During the Christian, liturgical season of Lent, essays on the Politics of Scripture will reflect on the intersection between the lectionary texts and climate change.

Our political theology is strengthened by trusting that the words of the Son of Man are a fleshly restatement of what is divinely just and good and holy and lovely. Because Christ has come and his presence is with us, God’s words are even more accessible to us.

The weighty and earnest words of Deuteronomy ring out with welcome clarity in a time of partisan wrangling and division. God cuts to the chase, gets right to the bottom line, and calls out what is important—an invitation to a covenant for the common good.

Embodying the best of the prophetic tradition, the text encourages us to consider that religion, in fact, does have functions: liberation, feeding the hungry, inviting vulnerable strangers into our homes, and undoing injustice.

The prophets serve as God’s messengers, both as conduit of information between people, as well as serving as forerunners, preparing the way for God’s will to occur in the world.

In following Jesus, they would break the chains of doing things the way they were always done, and they would have a chance to form a new community. But they were to leave behind all the comfort and security.

The trouble in American Evangelicalism and in Christianity more broadly, is that standing face-to-face with our Messiah, we find ourselves at a loss of how to serve. What does it mean to be a follower of Jesus? What, beyond the instinctive sense that we are to follow Christ, does it mean to follow? What are we looking for?

Biblical stories about baptism are connected to, but also at odds with, historical theology about baptism as well as the current liturgical practices of baptism. Reading Matthew’s account of Jesus’ baptism together with contemporary theologies offers a glimpse of the radical solidarity of Jesus.

*This post originally appeared on the Politics of Scripture January 2, 2017.

Matthew’s careful quotation of Isaiah 60 urges us to perceive that the birth of the poor, brown boy in a back corner of the Roman empire was the dawning of God’s glory upon humanity.
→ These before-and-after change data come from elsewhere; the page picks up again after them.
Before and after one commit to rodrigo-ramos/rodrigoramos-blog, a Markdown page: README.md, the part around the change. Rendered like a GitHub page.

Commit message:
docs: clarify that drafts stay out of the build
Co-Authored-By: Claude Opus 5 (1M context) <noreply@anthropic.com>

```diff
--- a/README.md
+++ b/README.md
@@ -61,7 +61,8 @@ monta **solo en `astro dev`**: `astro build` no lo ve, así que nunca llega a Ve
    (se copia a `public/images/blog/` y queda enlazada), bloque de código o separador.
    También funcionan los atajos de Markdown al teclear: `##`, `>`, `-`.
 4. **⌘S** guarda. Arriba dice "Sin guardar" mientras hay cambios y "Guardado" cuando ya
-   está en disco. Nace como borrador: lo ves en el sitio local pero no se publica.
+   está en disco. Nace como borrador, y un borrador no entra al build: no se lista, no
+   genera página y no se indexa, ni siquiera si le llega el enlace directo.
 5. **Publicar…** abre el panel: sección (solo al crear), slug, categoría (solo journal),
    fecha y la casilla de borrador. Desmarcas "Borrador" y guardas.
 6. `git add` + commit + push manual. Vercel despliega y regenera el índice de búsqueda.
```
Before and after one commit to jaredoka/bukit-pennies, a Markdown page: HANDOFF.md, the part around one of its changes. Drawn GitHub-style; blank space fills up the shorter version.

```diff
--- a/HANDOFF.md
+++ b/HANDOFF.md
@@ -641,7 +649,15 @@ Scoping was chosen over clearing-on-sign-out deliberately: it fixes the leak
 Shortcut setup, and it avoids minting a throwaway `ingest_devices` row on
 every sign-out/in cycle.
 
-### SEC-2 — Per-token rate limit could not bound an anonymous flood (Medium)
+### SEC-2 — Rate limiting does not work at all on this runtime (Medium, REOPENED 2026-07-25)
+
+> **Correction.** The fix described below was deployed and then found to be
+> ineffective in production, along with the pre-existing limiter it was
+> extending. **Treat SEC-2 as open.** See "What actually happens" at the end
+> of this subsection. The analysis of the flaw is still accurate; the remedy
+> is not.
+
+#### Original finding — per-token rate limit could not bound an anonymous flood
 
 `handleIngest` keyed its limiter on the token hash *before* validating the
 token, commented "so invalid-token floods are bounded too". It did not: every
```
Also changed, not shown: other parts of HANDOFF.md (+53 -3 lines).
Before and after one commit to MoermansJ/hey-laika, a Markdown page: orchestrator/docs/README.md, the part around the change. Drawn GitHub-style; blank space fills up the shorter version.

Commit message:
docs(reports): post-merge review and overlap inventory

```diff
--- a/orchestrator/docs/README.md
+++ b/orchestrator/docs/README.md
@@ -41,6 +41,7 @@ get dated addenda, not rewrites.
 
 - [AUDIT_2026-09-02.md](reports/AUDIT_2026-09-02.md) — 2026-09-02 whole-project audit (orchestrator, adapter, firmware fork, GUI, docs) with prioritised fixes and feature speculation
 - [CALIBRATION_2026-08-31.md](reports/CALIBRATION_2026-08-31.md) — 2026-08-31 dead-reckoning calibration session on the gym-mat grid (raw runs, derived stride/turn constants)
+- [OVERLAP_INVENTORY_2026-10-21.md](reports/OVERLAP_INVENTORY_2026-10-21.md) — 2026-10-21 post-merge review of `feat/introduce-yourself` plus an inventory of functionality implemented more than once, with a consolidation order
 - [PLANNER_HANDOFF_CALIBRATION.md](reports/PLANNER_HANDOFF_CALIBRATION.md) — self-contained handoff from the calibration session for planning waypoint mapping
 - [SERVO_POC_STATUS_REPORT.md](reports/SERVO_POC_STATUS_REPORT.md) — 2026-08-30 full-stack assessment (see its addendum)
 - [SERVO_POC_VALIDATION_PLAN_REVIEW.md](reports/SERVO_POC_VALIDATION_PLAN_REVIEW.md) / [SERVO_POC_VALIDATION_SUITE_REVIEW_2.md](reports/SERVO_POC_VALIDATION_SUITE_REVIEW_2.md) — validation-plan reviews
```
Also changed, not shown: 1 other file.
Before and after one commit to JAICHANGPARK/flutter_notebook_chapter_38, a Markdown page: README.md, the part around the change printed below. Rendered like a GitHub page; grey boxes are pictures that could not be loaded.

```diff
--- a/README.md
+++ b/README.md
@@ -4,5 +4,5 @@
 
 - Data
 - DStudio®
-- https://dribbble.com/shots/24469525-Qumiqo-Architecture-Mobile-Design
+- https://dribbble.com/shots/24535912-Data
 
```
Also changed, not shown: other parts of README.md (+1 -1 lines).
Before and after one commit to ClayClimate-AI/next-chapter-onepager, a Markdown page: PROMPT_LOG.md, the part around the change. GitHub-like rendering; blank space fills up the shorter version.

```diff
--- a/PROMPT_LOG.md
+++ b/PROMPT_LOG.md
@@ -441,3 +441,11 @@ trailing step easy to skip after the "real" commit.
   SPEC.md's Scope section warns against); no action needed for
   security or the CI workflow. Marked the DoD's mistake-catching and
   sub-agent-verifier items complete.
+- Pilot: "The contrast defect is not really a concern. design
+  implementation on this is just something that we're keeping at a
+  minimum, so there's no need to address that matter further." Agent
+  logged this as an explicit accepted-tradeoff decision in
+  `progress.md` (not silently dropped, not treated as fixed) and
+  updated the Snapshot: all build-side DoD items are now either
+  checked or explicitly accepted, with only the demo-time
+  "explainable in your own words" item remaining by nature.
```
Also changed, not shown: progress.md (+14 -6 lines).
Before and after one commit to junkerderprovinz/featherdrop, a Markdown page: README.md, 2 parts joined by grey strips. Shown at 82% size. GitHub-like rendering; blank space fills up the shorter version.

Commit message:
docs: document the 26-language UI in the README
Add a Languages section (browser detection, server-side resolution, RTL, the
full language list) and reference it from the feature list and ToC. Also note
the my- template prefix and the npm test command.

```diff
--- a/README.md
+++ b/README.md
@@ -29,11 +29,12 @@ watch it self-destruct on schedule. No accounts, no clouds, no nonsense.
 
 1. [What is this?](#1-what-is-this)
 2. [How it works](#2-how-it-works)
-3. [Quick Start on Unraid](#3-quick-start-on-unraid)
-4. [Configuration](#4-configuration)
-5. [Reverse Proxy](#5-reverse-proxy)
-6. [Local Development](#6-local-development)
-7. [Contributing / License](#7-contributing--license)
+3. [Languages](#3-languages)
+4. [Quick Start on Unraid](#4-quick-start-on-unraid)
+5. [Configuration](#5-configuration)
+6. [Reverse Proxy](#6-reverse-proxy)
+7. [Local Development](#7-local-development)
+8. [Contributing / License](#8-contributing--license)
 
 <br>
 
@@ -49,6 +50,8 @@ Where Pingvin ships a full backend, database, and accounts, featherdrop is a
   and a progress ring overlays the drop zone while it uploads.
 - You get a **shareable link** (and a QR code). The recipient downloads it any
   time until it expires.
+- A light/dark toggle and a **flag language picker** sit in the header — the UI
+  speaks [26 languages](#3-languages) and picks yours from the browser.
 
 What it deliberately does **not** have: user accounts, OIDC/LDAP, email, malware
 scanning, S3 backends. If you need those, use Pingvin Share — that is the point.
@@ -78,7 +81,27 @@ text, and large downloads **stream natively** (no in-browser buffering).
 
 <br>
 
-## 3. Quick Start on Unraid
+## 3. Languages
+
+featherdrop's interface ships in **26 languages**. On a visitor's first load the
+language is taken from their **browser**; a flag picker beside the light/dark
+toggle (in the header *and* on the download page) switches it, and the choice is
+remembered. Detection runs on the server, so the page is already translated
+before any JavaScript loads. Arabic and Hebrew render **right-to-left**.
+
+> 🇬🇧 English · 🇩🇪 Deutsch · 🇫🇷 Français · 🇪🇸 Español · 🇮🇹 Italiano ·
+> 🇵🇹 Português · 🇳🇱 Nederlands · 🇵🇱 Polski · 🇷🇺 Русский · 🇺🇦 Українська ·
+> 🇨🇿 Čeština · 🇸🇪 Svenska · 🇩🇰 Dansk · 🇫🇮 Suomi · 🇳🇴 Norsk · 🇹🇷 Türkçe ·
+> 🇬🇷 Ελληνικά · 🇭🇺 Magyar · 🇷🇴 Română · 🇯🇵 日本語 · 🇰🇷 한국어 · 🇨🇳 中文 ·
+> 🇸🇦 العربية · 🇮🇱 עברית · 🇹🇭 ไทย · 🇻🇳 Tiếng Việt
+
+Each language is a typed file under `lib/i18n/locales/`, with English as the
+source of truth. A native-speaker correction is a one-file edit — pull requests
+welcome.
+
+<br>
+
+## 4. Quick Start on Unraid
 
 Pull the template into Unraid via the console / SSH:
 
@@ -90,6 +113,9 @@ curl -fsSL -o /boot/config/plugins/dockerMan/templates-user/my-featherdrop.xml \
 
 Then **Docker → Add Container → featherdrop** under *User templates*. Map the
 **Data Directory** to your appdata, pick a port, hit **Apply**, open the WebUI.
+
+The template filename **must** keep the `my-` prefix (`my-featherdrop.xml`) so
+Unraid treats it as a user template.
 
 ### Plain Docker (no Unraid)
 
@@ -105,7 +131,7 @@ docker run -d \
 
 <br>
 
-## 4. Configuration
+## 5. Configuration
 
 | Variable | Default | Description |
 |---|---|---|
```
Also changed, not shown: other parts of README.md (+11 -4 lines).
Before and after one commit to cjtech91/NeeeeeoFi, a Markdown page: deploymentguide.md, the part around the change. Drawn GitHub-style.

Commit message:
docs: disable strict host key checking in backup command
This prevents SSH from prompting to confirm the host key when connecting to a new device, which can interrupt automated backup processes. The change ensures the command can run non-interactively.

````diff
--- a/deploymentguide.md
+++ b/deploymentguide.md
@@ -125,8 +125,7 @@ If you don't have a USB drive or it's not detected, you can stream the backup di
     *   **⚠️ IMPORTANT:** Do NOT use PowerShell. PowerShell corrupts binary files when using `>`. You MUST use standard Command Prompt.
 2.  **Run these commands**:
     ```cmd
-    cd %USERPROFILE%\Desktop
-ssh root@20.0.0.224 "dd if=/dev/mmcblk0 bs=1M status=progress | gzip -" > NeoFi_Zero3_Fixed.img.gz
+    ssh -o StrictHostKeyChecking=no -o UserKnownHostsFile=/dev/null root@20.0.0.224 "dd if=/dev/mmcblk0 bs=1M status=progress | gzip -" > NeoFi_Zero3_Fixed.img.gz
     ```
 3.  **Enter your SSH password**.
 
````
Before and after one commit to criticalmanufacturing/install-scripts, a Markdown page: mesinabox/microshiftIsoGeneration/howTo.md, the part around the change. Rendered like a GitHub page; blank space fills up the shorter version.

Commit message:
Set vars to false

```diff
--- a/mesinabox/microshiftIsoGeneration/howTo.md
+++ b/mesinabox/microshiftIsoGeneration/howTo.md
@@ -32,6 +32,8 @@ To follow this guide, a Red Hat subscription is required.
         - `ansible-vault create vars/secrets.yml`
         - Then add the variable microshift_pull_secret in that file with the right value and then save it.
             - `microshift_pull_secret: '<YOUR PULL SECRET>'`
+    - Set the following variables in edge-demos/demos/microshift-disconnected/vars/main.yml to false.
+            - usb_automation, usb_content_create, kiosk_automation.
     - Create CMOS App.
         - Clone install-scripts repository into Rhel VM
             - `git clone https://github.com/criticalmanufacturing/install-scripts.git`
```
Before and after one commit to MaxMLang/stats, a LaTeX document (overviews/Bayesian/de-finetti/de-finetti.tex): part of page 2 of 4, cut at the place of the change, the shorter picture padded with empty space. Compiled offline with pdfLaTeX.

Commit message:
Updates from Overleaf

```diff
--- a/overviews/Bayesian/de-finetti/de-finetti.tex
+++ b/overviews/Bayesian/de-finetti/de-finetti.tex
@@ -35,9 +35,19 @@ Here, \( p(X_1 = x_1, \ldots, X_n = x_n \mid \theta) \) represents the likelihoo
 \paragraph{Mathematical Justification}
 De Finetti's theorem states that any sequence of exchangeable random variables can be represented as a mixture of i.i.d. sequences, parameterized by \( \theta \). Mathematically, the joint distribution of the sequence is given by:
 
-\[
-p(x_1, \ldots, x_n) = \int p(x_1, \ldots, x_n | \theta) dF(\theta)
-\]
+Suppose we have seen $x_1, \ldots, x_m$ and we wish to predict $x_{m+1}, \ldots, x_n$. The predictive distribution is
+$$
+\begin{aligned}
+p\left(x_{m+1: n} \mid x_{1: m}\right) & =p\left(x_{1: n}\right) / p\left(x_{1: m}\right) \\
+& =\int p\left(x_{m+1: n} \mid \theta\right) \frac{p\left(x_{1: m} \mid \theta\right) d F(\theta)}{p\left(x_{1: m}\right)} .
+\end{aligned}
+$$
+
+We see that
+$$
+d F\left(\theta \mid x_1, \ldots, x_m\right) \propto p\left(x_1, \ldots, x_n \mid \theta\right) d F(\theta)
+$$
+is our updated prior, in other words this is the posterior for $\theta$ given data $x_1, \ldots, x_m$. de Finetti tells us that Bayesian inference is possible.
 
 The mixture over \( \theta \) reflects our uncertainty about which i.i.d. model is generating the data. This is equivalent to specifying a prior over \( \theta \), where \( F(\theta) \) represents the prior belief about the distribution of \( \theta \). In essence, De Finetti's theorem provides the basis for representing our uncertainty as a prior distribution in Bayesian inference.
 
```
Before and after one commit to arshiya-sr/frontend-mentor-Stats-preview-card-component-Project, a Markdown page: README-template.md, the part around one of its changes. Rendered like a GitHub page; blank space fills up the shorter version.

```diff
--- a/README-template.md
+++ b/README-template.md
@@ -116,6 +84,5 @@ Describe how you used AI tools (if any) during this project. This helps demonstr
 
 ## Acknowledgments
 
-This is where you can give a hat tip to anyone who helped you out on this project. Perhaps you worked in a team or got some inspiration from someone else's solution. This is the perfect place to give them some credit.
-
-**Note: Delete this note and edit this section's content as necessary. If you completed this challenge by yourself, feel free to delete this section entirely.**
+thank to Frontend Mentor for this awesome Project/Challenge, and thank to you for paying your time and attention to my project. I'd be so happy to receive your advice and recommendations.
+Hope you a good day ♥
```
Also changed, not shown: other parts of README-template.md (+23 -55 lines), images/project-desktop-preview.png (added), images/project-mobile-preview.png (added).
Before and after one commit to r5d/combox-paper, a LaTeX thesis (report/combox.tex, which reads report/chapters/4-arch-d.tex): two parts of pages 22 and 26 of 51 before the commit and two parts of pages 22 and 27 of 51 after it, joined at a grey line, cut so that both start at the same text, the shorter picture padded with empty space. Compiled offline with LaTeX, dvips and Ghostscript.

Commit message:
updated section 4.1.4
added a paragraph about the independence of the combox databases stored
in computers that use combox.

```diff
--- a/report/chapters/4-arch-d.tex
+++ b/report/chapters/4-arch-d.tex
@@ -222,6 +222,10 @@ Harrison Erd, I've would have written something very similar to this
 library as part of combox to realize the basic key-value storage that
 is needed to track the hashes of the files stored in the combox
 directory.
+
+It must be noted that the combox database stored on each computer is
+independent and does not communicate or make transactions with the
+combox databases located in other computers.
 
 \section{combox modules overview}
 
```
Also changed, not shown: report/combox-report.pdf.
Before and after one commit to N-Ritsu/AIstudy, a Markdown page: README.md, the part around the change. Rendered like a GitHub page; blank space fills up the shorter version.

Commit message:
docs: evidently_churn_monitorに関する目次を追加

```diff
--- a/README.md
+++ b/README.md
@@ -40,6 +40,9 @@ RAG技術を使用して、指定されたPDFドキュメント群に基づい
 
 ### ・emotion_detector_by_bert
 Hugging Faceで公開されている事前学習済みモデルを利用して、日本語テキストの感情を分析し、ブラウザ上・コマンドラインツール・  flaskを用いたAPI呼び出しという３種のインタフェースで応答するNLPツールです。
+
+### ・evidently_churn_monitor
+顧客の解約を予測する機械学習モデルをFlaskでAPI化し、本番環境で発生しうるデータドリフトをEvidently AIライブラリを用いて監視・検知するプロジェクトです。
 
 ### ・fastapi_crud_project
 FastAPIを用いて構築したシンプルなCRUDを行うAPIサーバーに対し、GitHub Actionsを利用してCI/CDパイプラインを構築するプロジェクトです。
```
Let us, then, celebrate—not with fear and self-preservation, but with confident investment in human flourishing.

We must develop strategies to resist the political deployment of the image of the innocent victim as a tool of further oppression and we must seek to mobilize the image of the innocent victim towards the end of emancipation and liberation.